[Change listing data]
^^^^^^^^

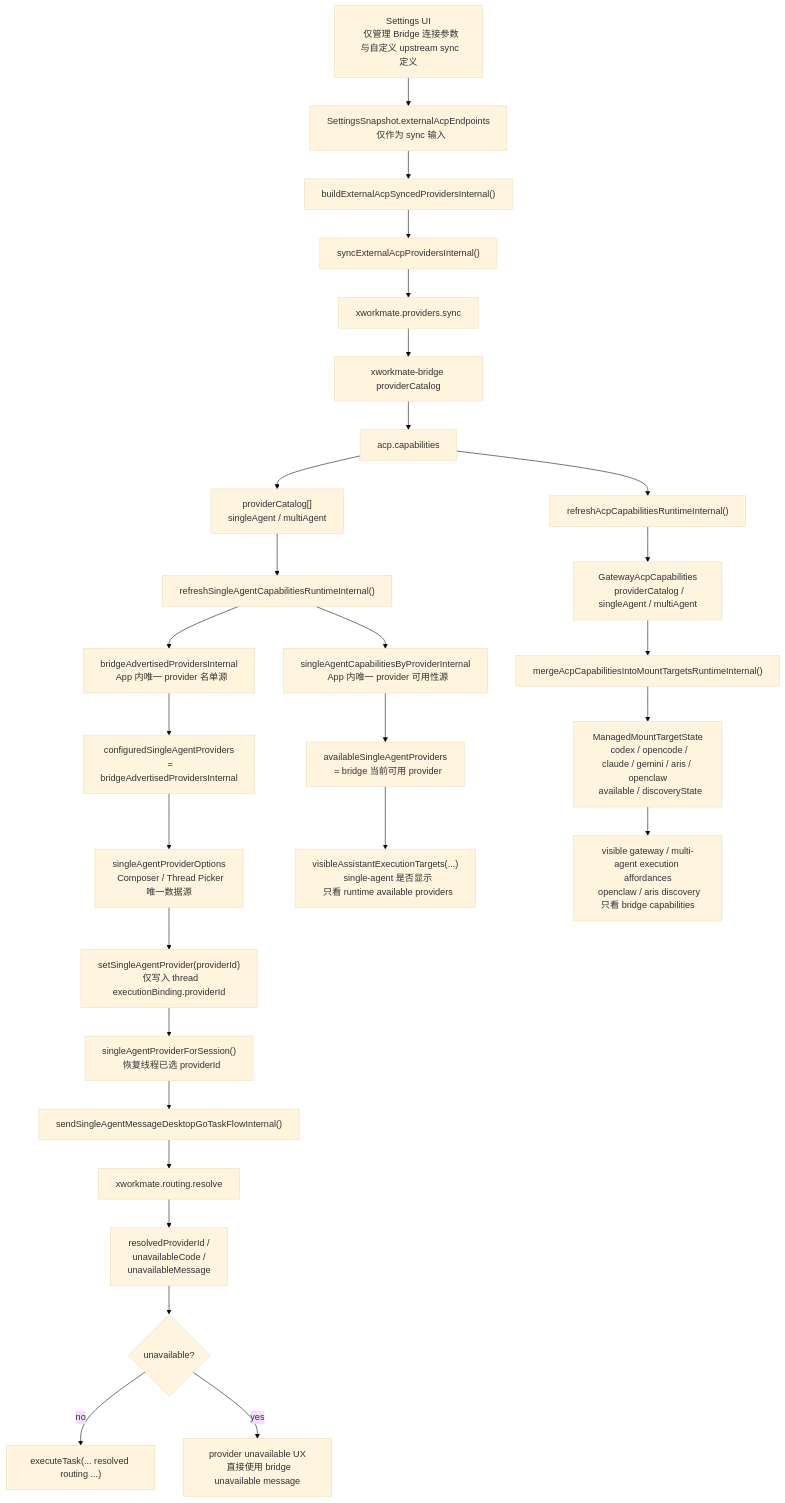
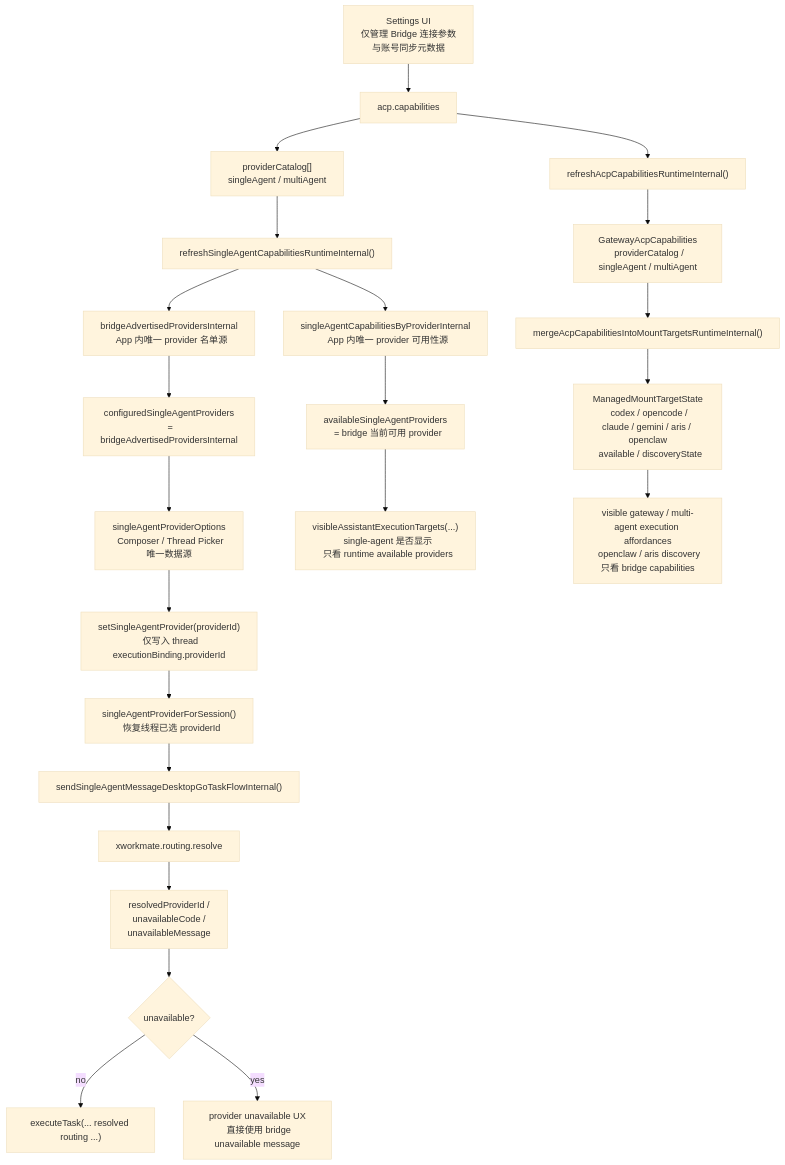
The second of 2 diagrams in docs/architecture/task-control-plane-unification.md (ai-workspace-lab/xworkmate-app), drawn with Mermaid (base theme) before and after one commit. The commit also changed other lines of this file and 17 other files, not shown here.

````diff
--- a/docs/architecture/task-control-plane-unification.md
+++ b/docs/architecture/task-control-plane-unification.md
@@ -52,61 +52,53 @@
 ```mermaid
 flowchart TD
   A["Settings UI
   仅管理 Bridge 连接参数
-  与自定义 upstream sync 定义"] --> B["SettingsSnapshot.externalAcpEndpoints
-  仅作为 sync 输入"]
-
-  B --> C["buildExternalAcpSyncedProvidersInternal()"]
-  C --> D["syncExternalAcpProvidersInternal()"]
-  D --> E["xworkmate.providers.sync"]
-  E --> F["xworkmate-bridge providerCatalog"]
-
-  F --> G["acp.capabilities"]
+  与账号同步元数据"] --> G["acp.capabilities"]
   G --> H["providerCatalog[]
   singleAgent / multiAgent"]
 
   H --> I["refreshSingleAgentCapabilitiesRuntimeInternal()"]
   I --> J["bridgeAdvertisedProvidersInternal
   App 内唯一 provider 名单源"]
   I --> K["singleAgentCapabilitiesByProviderInternal
   App 内唯一 provider 可用性源"]
 
   G --> L["refreshAcpCapabilitiesRuntimeInternal()"]
   L --> M["GatewayAcpCapabilities
   providerCatalog / singleAgent / multiAgent"]
   M --> N["mergeAcpCapabilitiesIntoMountTargetsRuntimeInternal()"]
   N --> O["ManagedMountTargetState
   codex / opencode / claude / gemini / aris / openclaw
   available / discoveryState"]
 
   J --> P["configuredSingleAgentProviders
   = bridgeAdvertisedProvidersInternal"]
   P --> Q["singleAgentProviderOptions
   Composer / Thread Picker 唯一数据源"]
 
   K --> R["availableSingleAgentProviders
   = bridge 当前可用 provider"]
   R --> S["visibleAssistantExecutionTargets(...)
   single-agent 是否显示
   只看 runtime available providers"]
 
   O --> T["visible gateway / multi-agent execution affordances
   openclaw / aris discovery 只看 bridge capabilities"]
 
   Q --> U["setSingleAgentProvider(providerId)
   仅写入 thread executionBinding.providerId"]
 
   U --> V["singleAgentProviderForSession()
   恢复线程已选 providerId"]
 
   V --> W["sendSingleAgentMessageDesktopGoTaskFlowInternal()"]
   W --> X["xworkmate.routing.resolve"]
   X --> Y["resolvedProviderId /
   unavailableCode /
   unavailableMessage"]
 
   Y --> Z{"unavailable?"}
   Z -->|"no"| AA["executeTask(... resolved routing ...)"]
   Z -->|"yes"| AB["provider unavailable UX
   直接使用 bridge unavailable message"]
 ```
````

^^^^^^^^

[Work to complete] Could you reproduce the data above exactly, without its pictures?

[Exercise result]
The second of 2 diagrams in docs/architecture/task-control-plane-unification.md (ai-workspace-lab/xworkmate-app), drawn with Mermaid (base theme) before and after one commit. The commit also changed other lines of this file and 17 other files, not shown here.

````diff
--- a/docs/architecture/task-control-plane-unification.md
+++ b/docs/architecture/task-control-plane-unification.md
@@ -52,61 +52,53 @@
 ```mermaid
 flowchart TD
   A["Settings UI
   仅管理 Bridge 连接参数
-  与自定义 upstream sync 定义"] --> B["SettingsSnapshot.externalAcpEndpoints
-  仅作为 sync 输入"]
-
-  B --> C["buildExternalAcpSyncedProvidersInternal()"]
-  C --> D["syncExternalAcpProvidersInternal()"]
-  D --> E["xworkmate.providers.sync"]
-  E --> F["xworkmate-bridge providerCatalog"]
-
-  F --> G["acp.capabilities"]
+  与账号同步元数据"] --> G["acp.capabilities"]
   G --> H["providerCatalog[]
   singleAgent / multiAgent"]
 
   H --> I["refreshSingleAgentCapabilitiesRuntimeInternal()"]
   I --> J["bridgeAdvertisedProvidersInternal
   App 内唯一 provider 名单源"]
   I --> K["singleAgentCapabilitiesByProviderInternal
   App 内唯一 provider 可用性源"]
 
   G --> L["refreshAcpCapabilitiesRuntimeInternal()"]
   L --> M["GatewayAcpCapabilities
   providerCatalog / singleAgent / multiAgent"]
   M --> N["mergeAcpCapabilitiesIntoMountTargetsRuntimeInternal()"]
   N --> O["ManagedMountTargetState
   codex / opencode / claude / gemini / aris / openclaw
   available / discoveryState"]
 
   J --> P["configuredSingleAgentProviders
   = bridgeAdvertisedProvidersInternal"]
   P --> Q["singleAgentProviderOptions
   Composer / Thread Picker 唯一数据源"]
 
   K --> R["availableSingleAgentProviders
   = bridge 当前可用 provider"]
   R --> S["visibleAssistantExecutionTargets(...)
   single-agent 是否显示
   只看 runtime available providers"]
 
   O --> T["visible gateway / multi-agent execution affordances
   openclaw / aris discovery 只看 bridge capabilities"]
 
   Q --> U["setSingleAgentProvider(providerId)
   仅写入 thread executionBinding.providerId"]
 
   U --> V["singleAgentProviderForSession()
   恢复线程已选 providerId"]
 
   V --> W["sendSingleAgentMessageDesktopGoTaskFlowInternal()"]
   W --> X["xworkmate.routing.resolve"]
   X --> Y["resolvedProviderId /
   unavailableCode /
   unavailableMessage"]
 
   Y --> Z{"unavailable?"}
   Z -->|"no"| AA["executeTask(... resolved routing ...)"]
   Z -->|"yes"| AB["provider unavailable UX
   直接使用 bridge unavailable message"]
 ```
````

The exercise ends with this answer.